─── The records

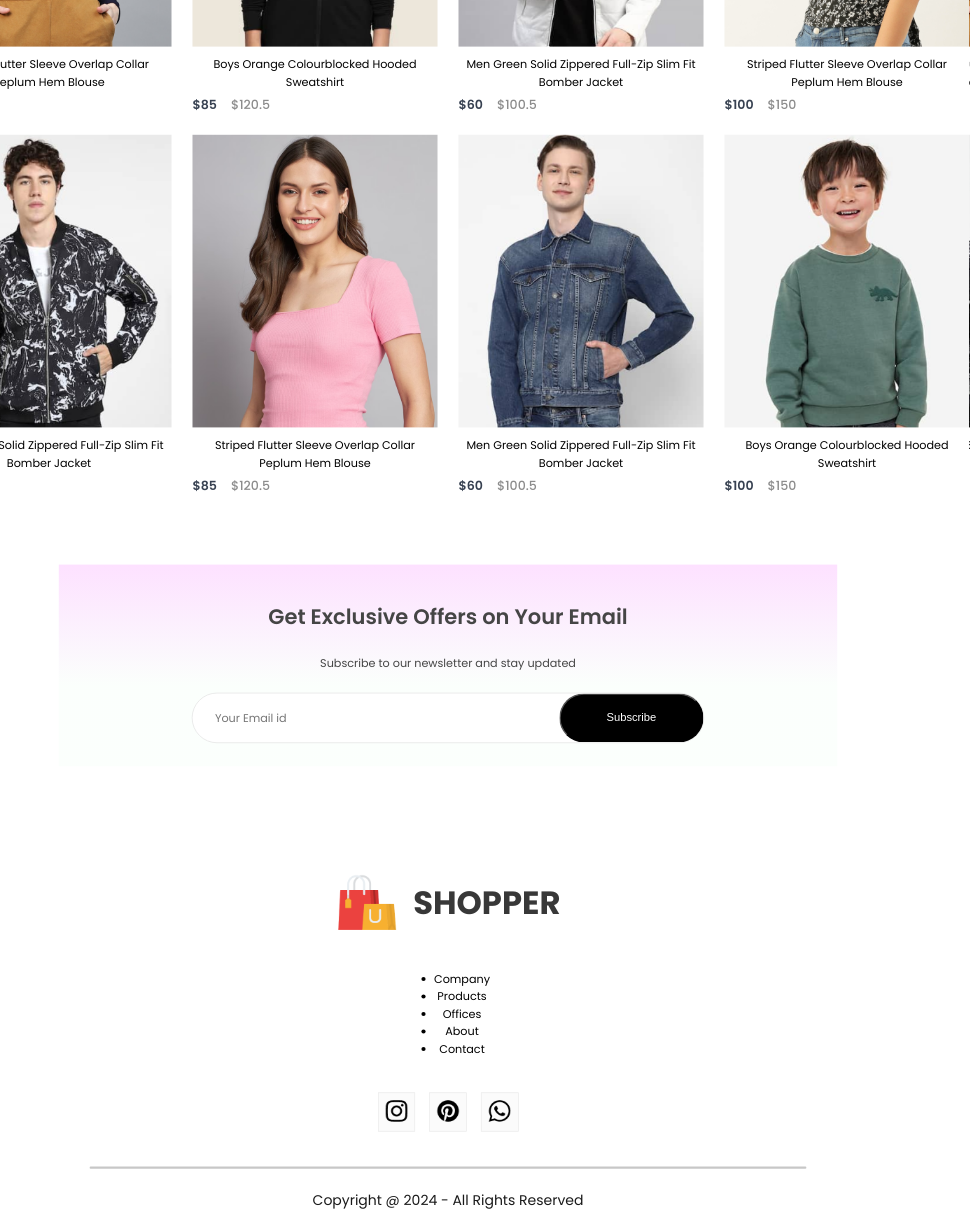
Repository: saritha55/EcommerceReactJs
Page: /
These files come from the project's save history. The page is drawn as it stood at one moment and after the next save; the edit follows.
The browser window is 1280 px wide. The page is 1385 px wide, so the pictures cover 1385 px, including what lies to the right of the window. The pictures show the part of the page from y = 2571 to 4331 px (the page is 4331 px tall before and 4236 px after), at 70% of full size.
The project was rebuilt for these pictures with package versions that can differ from the ones it lists, and the page was loaded fresh each time. Also part of the build but not shown: src/Pages/ShopCategory.jsx, src/Pages/Product.jsx, src/Pages/Cart.jsx, src/Pages/LoginSignup.jsx.

Above is the page before, as saved 2024-12-03 02:30:34.

### public/index.html
<!DOCTYPE html>
<html lang="en">
  <head>
    <meta charset="utf-8" />
    <link rel="icon" href="%PUBLIC_URL%/favicon.ico" />
    <meta name="viewport" content="width=device-width, initial-scale=1" />
    <meta name="theme-color" content="#000000" />
    <meta
      name="description"
      content="Web site created using create-react-app"
    />
    <link rel="apple-touch-icon" href="%PUBLIC_URL%/logo192.png" />
    <!--
      manifest.json provides metadata used when your web app is installed on a
      user's mobile device or desktop. See https://developers.google.com/web/fundamentals/web-app-manifest/
    -->
    <link rel="manifest" href="%PUBLIC_URL%/manifest.json" />

    <link rel="preconnect" href="https://fonts.googleapis.com">
    <link rel="preconnect" href="https://fonts.gstatic.com" crossorigin>
    <link href="https://fonts.googleapis.com/css2?family=Poppins:ital,wght@0,100;0,200;0,300;0,400;0,500;0,600;0,700;0,800;0,900;1,100;1,200;1,300;1,400;1,500;1,600;1,700;1,800;1,900&display=swap" rel="stylesheet">
    <!--
      Notice the use of %PUBLIC_URL% in the tags above.
      It will be replaced with the URL of the `public` folder during the build.
      Only files inside the `public` folder can be referenced from the HTML.

      Unlike "/favicon.ico" or "favicon.ico", "%PUBLIC_URL%/favicon.ico" will
      work correctly both with client-side routing and a non-root public URL.
      Learn how to configure a non-root public URL by running `npm run build`.
    -->
    <title>E-commerce</title>
  </head>
  <body>
    <noscript>You need to enable JavaScript to run this app.</noscript>
    <div id="root"></div>
    <!--
      This HTML file is a template.
      If you open it directly in the browser, you will see an empty page.

      You can add webfonts, meta tags, or analytics to this file.
      The build step will place the bundled scripts into the <body> tag.

      To begin the development, run `npm start` or `yarn start`.
      To create a production bundle, use `npm run build` or `yarn build`.
    -->
  </body>
</html>

### src/App.js
import './App.css';
import Navbar from './Components/Navbar/Navbar';
import { BrowserRouter, Routes,Route } from 'react-router-dom';
import Shop from './Pages/Shop';
import ShopCategory
 from './Pages/ShopCategory';
import Product from './Pages/Product';
import Cart from './Pages/Cart';
import LoginSignup from './Pages/LoginSignup';

function App() {
  return (
    <div className="App">
      <BrowserRouter>
      <Navbar />
      <Routes>
        <Route path ='/' element={<Shop/>} />
        <Route path ='/mens' element={<ShopCategory category="men"/>} />
        <Route path ='/womens' element={<ShopCategory category="women"/>} />
        <Route path ='/kids' element={<ShopCategory category="kid"/>} />
        <Route path="product" element={<Product/>}>
            <Route path=':productId' element={<Product/>} />
        </Route>
        <Route path ='/cart' element={<Cart/>} />
        <Route path ='/login' element={<LoginSignup/>} />

      </Routes>
      </BrowserRouter>
    </div>
  );
}

export default App;

### src/Components/Navbar/Navbar.jsx
import React from 'react'
import { useState } from 'react'
import './Navbar.css'
import logo from '../Assets/logo.png'
import cart_icon from '../Assets/cart_icon.png'
import { Link } from 'react-router-dom'

const Navbar = () => {

    const [menu,setMenu] = useState("shop");

  return (
    <div className='navbar'>
      <div className="nav-logo">
        <img src={logo} alt="" />
        <p>SHOPPER</p>
      </div>
      <ul className="nav-menu">
        <li onClick={()=>{setMenu("shop")}} > <Link  style={{ textDecoration: 'none'}} to='/'>Shop</Link> {menu==="shop"?<hr/>:<></>} </li>
        <li onClick={()=>{setMenu("mens")}}><Link style={{ textDecoration: 'none'}} to='/mens'>Men </Link>{menu==="mens"?<hr/>:<></>}</li>
        <li onClick={()=>{setMenu("womens")}}><Link style={{ textDecoration: 'none'}} to='/womens'>Women </Link> {menu==="womens"?<hr/>:<></>}</li>
        <li onClick={()=>{setMenu("kids")}}> <Link style={{ textDecoration: 'none'}} to='/kids'>Kids</Link> {menu==="kids"?<hr/>:<></>}</li>
      </ul>
      <div className="nav-login-cart">
        <Link to='/login'><button>Login</button></Link>
        <Link to='/cart'><img src={cart_icon} alt="" /></Link>
        <div className="nav-cart-count">0</div>
      </div>
    </div>
  )
}

export default Navbar

### src/Pages/Shop.jsx
import React from 'react'
import Hero from '../Components/Hero/Hero'
import Popular from '../Components/Popular/Popular'
import Offers from '../Components/Offers/Offers'
import NewCollections from '../Components/NewCollections/NewCollections'
import NewsLetter from '../Components/NewsLetter/NewsLetter'
import Footer from '../Components/Footer/Footer'

const Shop = () => {
  return (
    <div>
      <Hero/>
      <Popular/>
      <Offers/>
      <NewCollections/>
      <NewsLetter/>
      <Footer/>
    </div>
  )
}

export default Shop

### src/Components/Navbar/Navbar.css
.navbar{
    display: flex;
    justify-content: space-around;
    padding: 16px;
    box-shadow: 0 1px 3px -2px black;
}

.nav-logo{
    display: flex;
    align-items: center;
    gap: 10px;
}
.nav-logo p{
    color: #171717;
    font-size: 38px;
    font-weight: 600;
}
.nav-menu{
    display: flex;
    align-items: center;
    list-style: none;
    gap: 50px;
    color: #626262;
    font-size: 20px;
    font-weight: 500;
}
.nav-menu li{
    display: flex;
    flex-direction: column;
    align-items: center;
    gap: 3px;
    cursor: pointer;
}
.nav-menu hr{
    border: none;
    width: 80%;
    height: 3px;
    border-radius: 10px;
    background: #ff4141;
}
.nav-login-cart{
    display: flex;
    align-items: center;
    gap: 45px;
}
.nav-login-cart button{
    width: 157px;
    height: 58px;
    outline: none;
    border: 1px solid #7a7a7a;
    border-radius: 75px;
    color: #515151;
    font-size: 20px;
    font-weight: 500;
    background: white;
    cursor: pointer;

}
.nav-login-cart button:active{
    background: #f3f3f3;
}
.nav-cart-count{
    width: 22px;
    height: 22px;
    display: flex;
    justify-content: center;
    align-items: center;
    margin-top: -35px;
    margin-left: -55px;
    border-radius: 11px;
    font-size: 14px;
    background: red;
    color: white;
}

### src/Components/Hero/Hero.jsx
import React from 'react'
import './Hero.css'
import hand_icon from '../Assets/hand_icon.png'
import arrow_icon from '../Assets/arrow.png'
import hero_image from '../Assets/hero_image.png'

const Hero = () => {
  return (
    <div className='hero'>
      <div className="hero-left">
        <h2>New ARRIVALS ONLY</h2>
        <div>
            <div className="hero-hand-icon">
                <p>new</p>
                <img src={hand_icon} alt="" />
            </div>
            <p>Collections</p>
            <p>for everyone</p>
        </div>
        <div className="hero-latest-btn">
            <div>Latest Collection</div>
            <img src={arrow_icon} alt="" />
        </div>
      </div>
      <div className="hero-right">
        <img src={hero_image} alt="" />

      </div>
    </div>
  )
}

export default Hero

### src/Components/Popular/Popular.jsx
import React from 'react'
import './Popular.css'
import data_product from '../Assets/data'
import Item from '../Item/Item'


const Popular = () => {
  return (
    <div className='popular'>
      <h1>POPULAR IN WOMEN</h1>
      <hr />
      <div className="popular-item">
        {data_product.map((item,i)=>{
            return <Item key={i} id={item.id} name={item.name} image={item.image} new_price={item.new_price} old_price={item.old_price} />
        })}
      </div>
    </div>
  )
}

export default Popular

### src/Components/Offers/Offers.jsx
import React from 'react'
import './Offers.css'
import exclusive_image from '../Assets/exclusive_image.png'

const Offers = () => {
  return (
    <div className='offers'>
      <div className="offers-left">
        <h1>Exclusive</h1>
        <h1>Offers For You</h1>
        <p>ONLY ON BEST SELLERS PRODUCTS</p>
        <button>Check Now</button>
      </div>
      <div className="offers-right">
            <img src={exclusive_image} alt="" />
      </div>
    </div>
  )
}

export default Offers

### src/Components/NewCollections/NewCollections.jsx
import React from 'react'
import './NewCollections.css'
import new_collection from '../Assets/new_collections'
import Item from '../Item/Item'

const NewCollections = () => {
  return (
    <div className='newcollections'>
      <h1>NEW COLLECTIONS</h1>
      <hr />
      <div className="collections">
      {new_collection.map((item,i)=>{
            return <Item key={i} id={item.id} name={item.name} image={item.image} new_price={item.new_price} old_price={item.old_price} />
        })}
      </div>
    </div>
  )
}

export default NewCollections

### src/Components/NewsLetter/NewsLetter.jsx
import React from 'react'
import './NewsLetter.css'

const NewsLetter = () => {
  return (
    <div className='newsletter'>
      <h1>Get Exclusive Offers on Your Email</h1>
      <p>Subscribe to our newsletter and stay updated</p>
      <div>
        <input type="email" placeholder='Your Email id' />
        <button>Subscribe</button>

      </div>
    </div>
  )
}

export default NewsLetter

### src/Components/Footer/Footer.jsx
import React from 'react'
import './Footer.css'
import footer_logo from '../Assets/logo_big.png'
import instagram_icon from '../Assets/instagram_icon.png'
import pintester_icon from '../Assets/pintester_icon.png'
import whatsapp_icon from '../Assets/whatsapp_icon.png'

const Footer = () => {
  return (
    <div className='footer'>
      <div className="footer-logo">
        <img src={footer_logo} alt="" />
        <p>SHOPPER</p>
      </div>
      <ul className="footerlinks">
        <li>Company</li>
        <li>Products</li>
        <li>Offices</li>
        <li>About</li>
        <li>Contact</li>
      </ul>
      <div className="footer-social-icon">
        <div className="footer-icons-container">
            <img src={instagram_icon} alt="" />
        </div>
        <div className="footer-icons-container">
            <img src={pintester_icon} alt="" />
        </div>
        <div className="footer-icons-container">
            <img src={whatsapp_icon} alt="" />
        </div>
      </div>
      <div className="footer-copyright">
        <hr />
        <p>Copyright @ 2024 - All Rights Reserved</p>
      </div>
    </div>
  )
}

export default Footer

### src/Components/Hero/Hero.css
.hero{
    height: 100vh;
    background: linear-gradient(180deg, #fde1ff, #e1ffea22 60%);
    display: flex;

}
.hero-left{
    flex: 1;
    display: flex;
    flex-direction: column;
    justify-content: center;
    gap: 20px;
    padding-left: 180px;
    line-height: 1.1;

}
.hero-left h2{
    color: #090909;
    font-size: 26px;
    font-weight: 600;
}
.hero-left p{
    color: #171717;
    font-size: 45px;
    font-weight: 700;
}
.hero-hand-icon{
   display: flex;
   align-items: center;
   gap: 20px;
}
.hero-hand-icon img{
    width: 105px;
}
.hero-latest-btn{
    display: flex;
    justify-content: center;
    align-items: center;
    gap: 15px;
    width: 310px;
    height: 70px;
    border-radius: 75px;
    margin-top: 30px;
    background: #ff4141;
    color: white;
    font-size: 22px;
    font-weight: 500;

}
.hero-right{
    flex: 1;
    display: flex;
    align-items: center;
    justify-content: center;
}
.hero-right img{
    width: 80%;

}

### src/Components/Popular/Popular.css
.popular{
    display: flex;
    flex-direction: column;
    align-items: center;
    gap: 10px;
    height: 90vh;
}

.popular h1{
    color: #171717;
    font-size: 50px;
    font-weight: 600;
}
.popular hr{
    width: 200px;
    height: 6px;
    border-radius: 10px;
    background: #252525;
}

.popular-item{
    margin-top: 50px;
    display: flex;
    gap: 30px;
}

### src/Components/Assets/data.js
import p1_img from './product_1.png'
import p2_img from './product_2.png'
import p3_img from './product_3.png'
import p4_img from './product_4.png'

let data_product = [
  {
    id:1,
    name:"Striped Flutter Sleeve Overlap Collar Peplum Hem Blouse",
    image:p1_img,
    new_price:50.00,
    old_price:80.50,
  },
  {id:2,
    name:"Striped Flutter Sleeve Overlap Collar Peplum Hem Blouse",
    image:p2_img,
    new_price:85.00,
    old_price:120.50,
  },
  {id:3,
    name:"Striped Flutter Sleeve Overlap Collar Peplum Hem Blouse",
    image:p3_img,
    new_price:60.00,
    old_price:100.50,
  },
  {id:4,
    name:"Striped Flutter Sleeve Overlap Collar Peplum Hem Blouse",
    image:p4_img,
    new_price:100.00,
    old_price:150.00,
  },
];

export default data_product;

### src/Components/Item/Item.jsx
import React from 'react'
import './Item.css'

const Item = (props) => {
  return (
    <div className='item'>
        <img src={props.image} alt="" />
        <p>{props.name}</p>
        <div className="item-prices">
            <div className="item-price-new">
                ${props.new_price}
            </div>
            <div className="item-price-old">
                ${props.old_price}
            </div>

        </div>

    </div>
  )
}

export default Item

### src/Components/Offers/Offers.css
.offers{
    width: 65%;
    height: 60vh;
    display: flex;
    margin: auto;
    padding: 0px 140px;
    margin-bottom: 150px;
    background: linear-gradient(180deg, #fde1ff 0%,#e1ffea22 60%);

}
.offers-left{
    flex: 1;
    display: flex;
    flex-direction: column;
    justify-content: center;
}
.offers-left h1{
    color: #171717;
    font-size: 80px;
    font-weight: 600;
}
.offers-left p{
    color: #171717;
    font-size: 22px;
    font-weight: 600;
}
.offers-left button{
    width: 282px;
    height: 70px;
    border-radius: 35px;
    background: #ff4141;
    border: none;
    color: white;
    font-size: 22px;
    font-weight: 500;
    margin-top: 30px;
    cursor: pointer;

}
.offers-right{
    flex: 1;
    display: flex;
    align-items: center;
    justify-content: flex-end;
    padding-top: 50px;
}

### src/Components/NewCollections/NewCollections.css
.newcollections{
    display: flex;
    flex-direction: column;
    align-items: center;
    gap: 20px;
    margin-bottom: 100px;
}

.newcollections h1{
    color: #171717;
    font-size: 50px;
    font-weight: 600;
}
.newcollections hr{
    width: 200px;
    height: 6px;
    border-radius: 10px;
    background: #252525;
}

.collections{
    display: grid;
    grid-template-columns: 1fr 1fr 1fr 1fr;
    margin-top: 50px;
    gap: 30px;
}

### src/Components/Assets/new_collections.js
import p1_img from "./product_12.png";
import p2_img from "./product_35.png";
import p3_img from "./product_14.png";
import p4_img from "./product_8.png";
import p5_img from "./product_15.png";
import p6_img from "./product_2.png";
import p7_img from "./product_17.png";
import p8_img from "./product_28.png";

let new_collections = [
  {
    id: 12,
    name: "Striped Flutter Sleeve Overlap Collar Peplum Hem Blouse",
    image: p1_img,
    new_price: 50.0,
    old_price: 80.5,
  },
  {
    id: 35,
    name: "Boys Orange Colourblocked Hooded Sweatshirt",
    image: p2_img,
    new_price: 85.0,
    old_price: 120.5,
  },
  {
    id: 14,
    name: "Men Green Solid Zippered Full-Zip Slim Fit Bomber Jacket",
    image: p3_img,
    new_price: 60.0,
    old_price: 100.5,
  },
  {
    id: 8,
    name: "Striped Flutter Sleeve Overlap Collar Peplum Hem Blouse",
    image: p4_img,
    new_price: 100.0,
    old_price: 150.0,
  },
  {
    id: 15,
    name: "Men Green Solid Zippered Full-Zip Slim Fit Bomber Jacket",
    image: p5_img,
    new_price: 50.0,
    old_price: 80.5,
  },
  {
    id: 2,
    name: "Striped Flutter Sleeve Overlap Collar Peplum Hem Blouse",
    image: p6_img,
    new_price: 85.0,
    old_price: 120.5,
  },
  {
    id: 17,
    name: "Men Green Solid Zippered Full-Zip Slim Fit Bomber Jacket",
    image: p7_img,
    new_price: 60.0,
    old_price: 100.5,
  },
  {
    id: 28,
    name: "Boys Orange Colourblocked Hooded Sweatshirt",
    image: p8_img,
    new_price: 100.0,
    old_price: 150.0,
  },
];

export default new_collections;

### src/Components/NewsLetter/NewsLetter.css
.newsletter{
    width: 65%;
    height: 40vh;
    display: flex;
    flex-direction: column;
    align-items: center;
    justify-content: center;
    margin: auto;
    padding: 0px 140px;
    margin-bottom: 150px;
    background: linear-gradient(180deg, #fde1ff 0%,
    #e1ffea22 60%);
    gap: 30px;

}

.newsletter h1{
    color: #454545;
    font-size: 30px;
    font-weight: 600;
    margin-top: 20px;

}

.newsletter p{
    color: #454545;
    font-size: 16px;
}

.newsletter div{
    display: flex;
    align-items: center;
    justify-content: space-between;
    background: white;
    width: 730px;
    height: 70px;
    border-radius: 80px;
    border: 1px solid #e3e3e3;

}
.newsletter input{
    width: 500px;
    margin-left: 30px;
    border: none;
    outline: none;
    color: #616161;
    font-family: 'poppins';
    font-size: 16px;
}

.newsletter div button{
    width: 210px;
    height: 70px;
    border-radius: 80px;
    background: black;
    color: white;
    font-size: 16px;
    cursor: pointer;
}

### src/Components/Footer/Footer.css
.footer{
    display: flex;
    flex-direction: column;
    justify-content: center;
    align-items: center;
    gap: 50px;
}

.footer-logo{
    display: flex;
    align-items: center;
    gap: 20px;

}
.footer-logo p{
    color: #383838;
    font-size: 46px;
    font-weight: 700;

}
.footer-links{
    display: flex;
    list-style: none;
    gap: 50px;
    color: #252525;
    font-size: 20px;

}

.footer-links li{
    cursor: pointer;
}

.footer-social-icon{
    display: flex;
    gap: 20px;
}
.footer-icons-container{
    padding: 10px;
    padding-bottom: 6px;
    background: #fbfbfb;
    border: 1px solid #ebebeb;
}

.footer-copyright{
    display: flex;
    flex-direction: column;
    align-items: center;
    gap: 30px;
    width: 100%;
    margin-bottom: 30px;
    color: #1a1a1a;
    font-size: 20px;
}
.footer-copyright hr{
    width: 80%;
    border: none;
    border-radius: 10px;
    height: 3px;
    background: #c7c7c7;
}

### src/Components/Item/Item.css
.item{
    width: 350px;
}

.item p{
    margin: 6px 0px;

}

.item-prices{
    display: flex;
    gap: 20px;
}
.item-price-new{
    color: #374151;
    font-size: 18px;
    font-weight: 600;
}
.item-price-old{
    color: #8c8c8c;
    font-size: 18px;
    font-weight: 500;
}

Loaded but not shown: src/index.js (common file); src/index.css (common file); src/reportWebVitals.js (common file); src/App.css (common file)

After the next save:
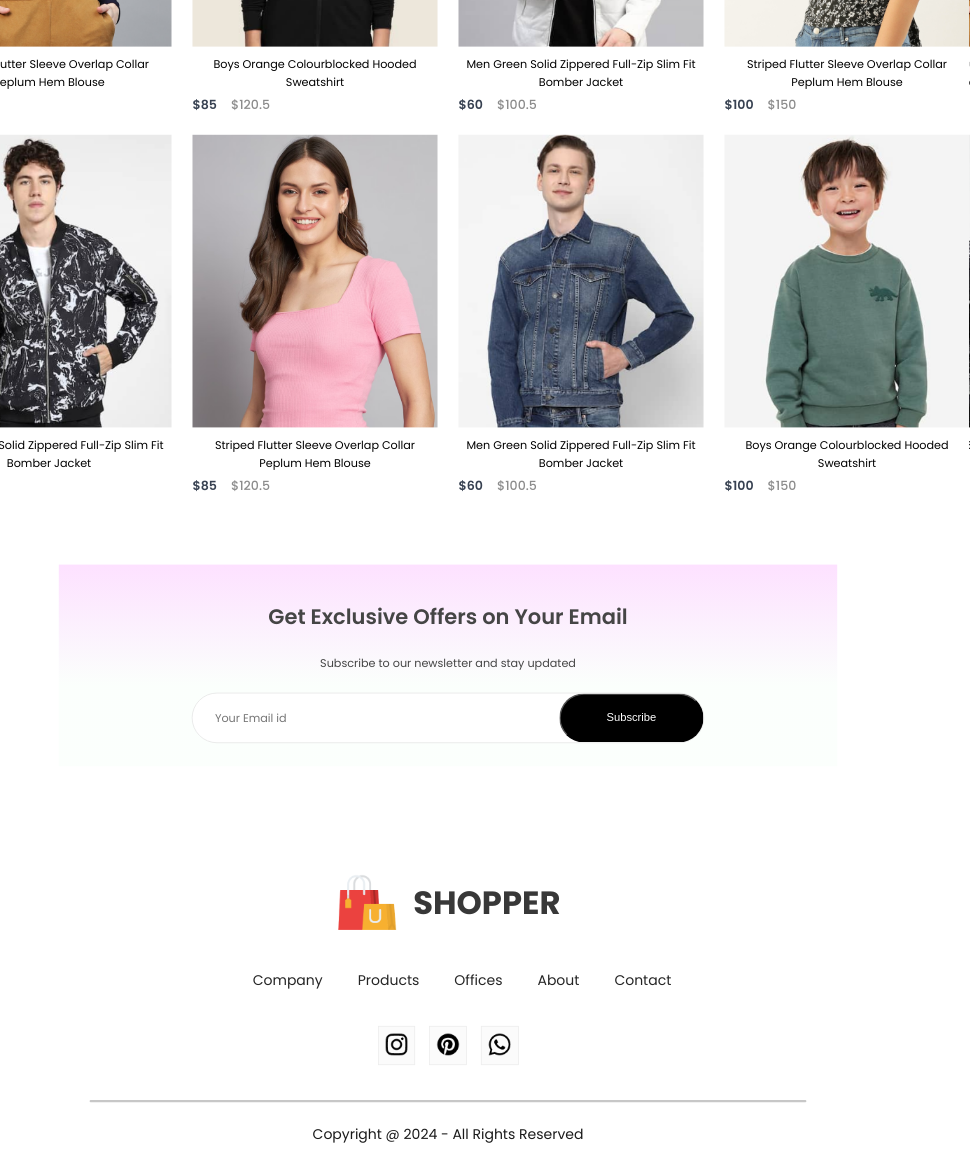
Saved 37 s later.
--- a/src/Components/Footer/Footer.jsx
+++ b/src/Components/Footer/Footer.jsx
@@ -12,7 +12,7 @@
         <img src={footer_logo} alt="" />
         <p>SHOPPER</p>
       </div>
-      <ul className="footerlinks">
+      <ul className="footer-links">
         <li>Company</li>
         <li>Products</li>
         <li>Offices</li>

──────

■ What to work on:
When a line of the material holds the string "export", copy that line.

■ Solution to this problem:
export default App;
export default Navbar
export default Shop
export default Hero
export default Popular
export default Offers
export default NewCollections
export default NewsLetter
export default Footer
export default data_product;
export default Item
export default new_collections;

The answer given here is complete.